Share Email Print
cover

Proceedings Paper

The development of the actuator prototypes for the active reflector of FAST
Author(s): QiMing Wang; MingChang Wu; Ming Zhu; JianXing Xue; Qing Zhao; XueDong Gu
Format Member Price Non-Member Price
PDF $14.40 $18.00

Paper Abstract

Upon its completion, the Five-hundred-meter Aperture Spherical radio Telescope (FAST) will be the largest single dish radio telescope ever in the world. The construction has been initiated in March 2011 in Guizhou province of China. The whole construction process is expected to be completed in September 2016, with duration of 5.5 years. With an aperture of 500 meters and an illumination aperture of 300 meters, the active reflector is one of the most important parts of FAST. The reflector is composed of a ring beam, a cable net and thousands of panels, tie-down cables, actuators and anchors. For the observation process of source switching and source tracking, the parabola shape of the reflector is achieved by drawing back of the tie-down cables by the actuators. The motion performance and the reliability of the actuators are of great importance to the telescope. In this paper, the motion models of the actuators are analyzed for the observation process of source switching and source tracking. Several design schemes are proposed, including mechanical and hydraulic design. The electric, mechanical and hydraulic characteristics of these designs are discussed. Related experimental studies are performed to investigate the electric and mechanical performances of these actuator prototypes. Based on the analysis and test results, a final type of actuator will be optimally concluded to meet the requirements of the reflector of FAST.

Paper Details

Date Published: 17 September 2012
PDF: 8 pages
Proc. SPIE 8444, Ground-based and Airborne Telescopes IV, 844426 (17 September 2012); doi: 10.1117/12.925800
Show Author Affiliations
QiMing Wang, National Astronomical Observatories (China)
MingChang Wu, National Astronomical Observatories (China)
Ming Zhu, National Astronomical Observatories (China)
JianXing Xue, National Astronomical Observatories (China)
Qing Zhao, National Astronomical Observatories (China)
XueDong Gu, National Astronomical Observatories (China)
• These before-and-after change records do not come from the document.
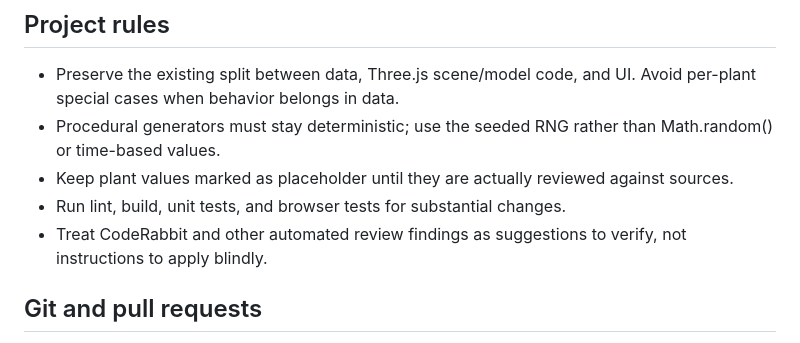
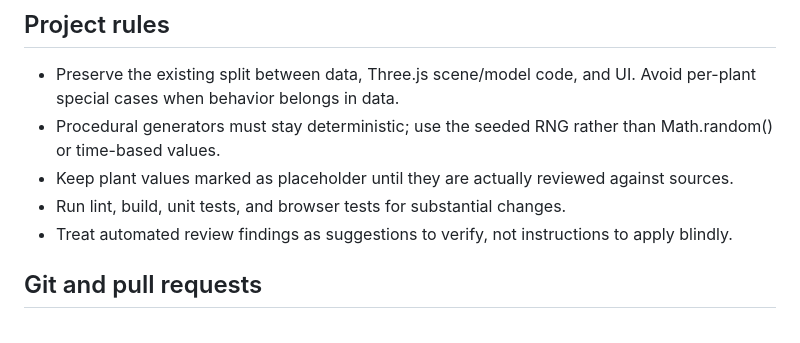
Before and after one commit to Luis-0508/plantarium, a Markdown page: AGENTS.md, the part around the change. Rendered like a GitHub page.

Commit message:
chore: remove CodeRabbit references (#41)

```diff
--- a/AGENTS.md
+++ b/AGENTS.md
@@ -41,7 +41,7 @@ The repository is the source of truth. Short documents in `docs/` record what th
 - Procedural generators must stay deterministic; use the seeded RNG rather than Math.random() or time-based values.
 - Keep plant values marked as placeholder until they are actually reviewed against sources.
 - Run lint, build, unit tests, and browser tests for substantial changes.
-- Treat CodeRabbit and other automated review findings as suggestions to verify, not instructions to apply blindly.
+- Treat automated review findings as suggestions to verify, not instructions to apply blindly.
 
 ## Git and pull requests
 
```
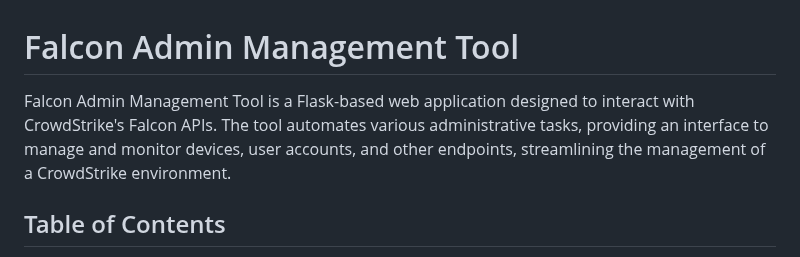
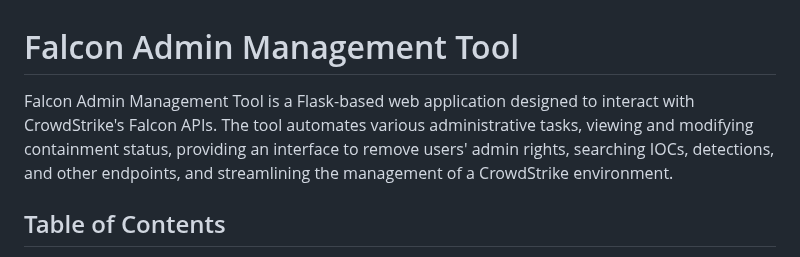
Before and after one commit to zayeemZaki/FullStackCrowdStrikeAutomation, a Markdown page: README.md, the part around the change. Rendered like a GitHub page.

```diff
--- a/README.md
+++ b/README.md
@@ -1,6 +1,6 @@
 # Falcon Admin Management Tool
 
-Falcon Admin Management Tool is a Flask-based web application designed to interact with CrowdStrike's Falcon APIs. The tool automates various administrative tasks, providing an interface to manage and monitor devices, user accounts, and other endpoints, streamlining the management of a CrowdStrike environment.
+Falcon Admin Management Tool is a Flask-based web application designed to interact with CrowdStrike's Falcon APIs. The tool automates various administrative tasks, viewing and modifying containment status, providing an interface to remove users' admin rights, searching IOCs, detections, and other endpoints, and streamlining the management of a CrowdStrike environment.
 
 ## Table of Contents
 
```
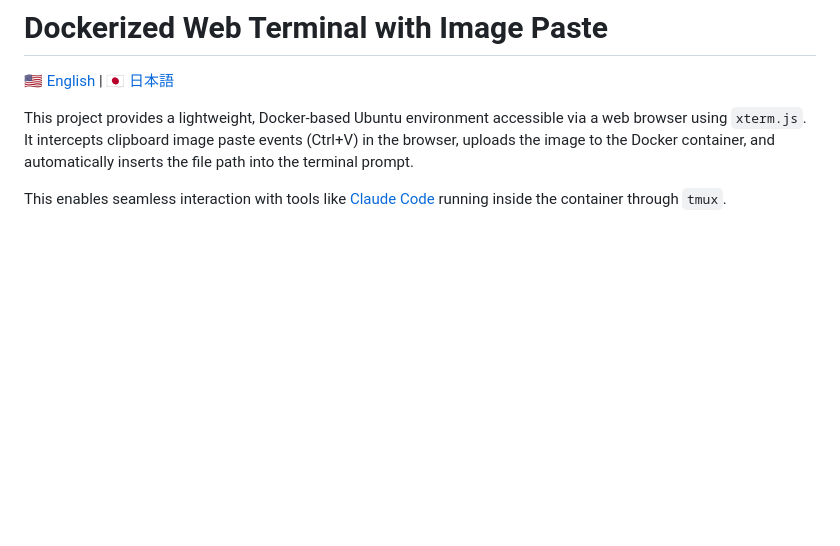
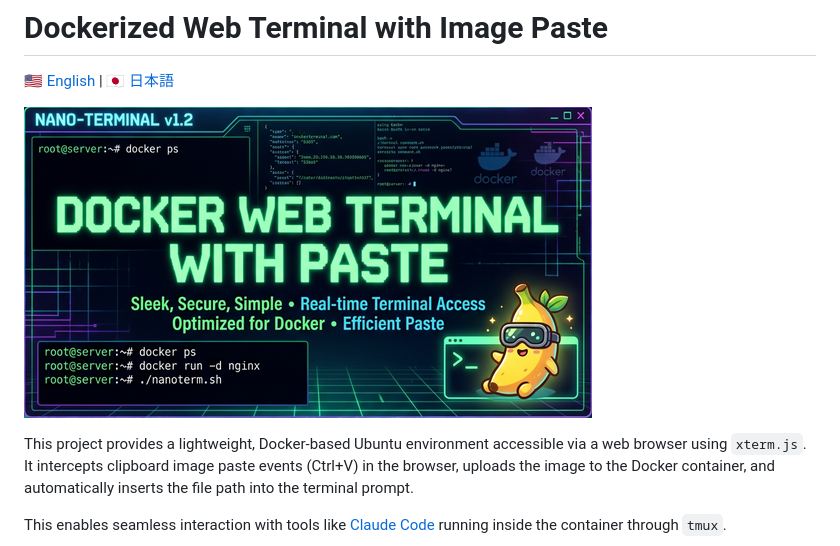
Before and after one commit to shuntacurosu/docker-web-terminal-with-paste, a Markdown page: README.md, the part around the change. GitHub-like rendering; pictures changed too: assets/banner.png (added); blank space fills up the shorter version.

```diff
--- a/README.md
+++ b/README.md
@@ -1,6 +1,8 @@
 # Dockerized Web Terminal with Image Paste
 
 [🇺🇸 English](README.md) | [🇯🇵 日本語](README.ja.md)
+
+![Docker Web Terminal with Paste Banner](assets/banner.png)
 
 This project provides a lightweight, Docker-based Ubuntu environment accessible via a web browser using `xterm.js`. It intercepts clipboard image paste events (Ctrl+V) in the browser, uploads the image to the Docker container, and automatically inserts the file path into the terminal prompt.
 
```
Also changed, not shown: README.ja.md (+2 -0 lines).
Published in SPIE Proceedings Vol. 8444:
Ground-based and Airborne Telescopes IV
Larry M. Stepp; Roberto Gilmozzi; Helen J. Hall, Editor(s)

© SPIE. Terms of Use
Back to Top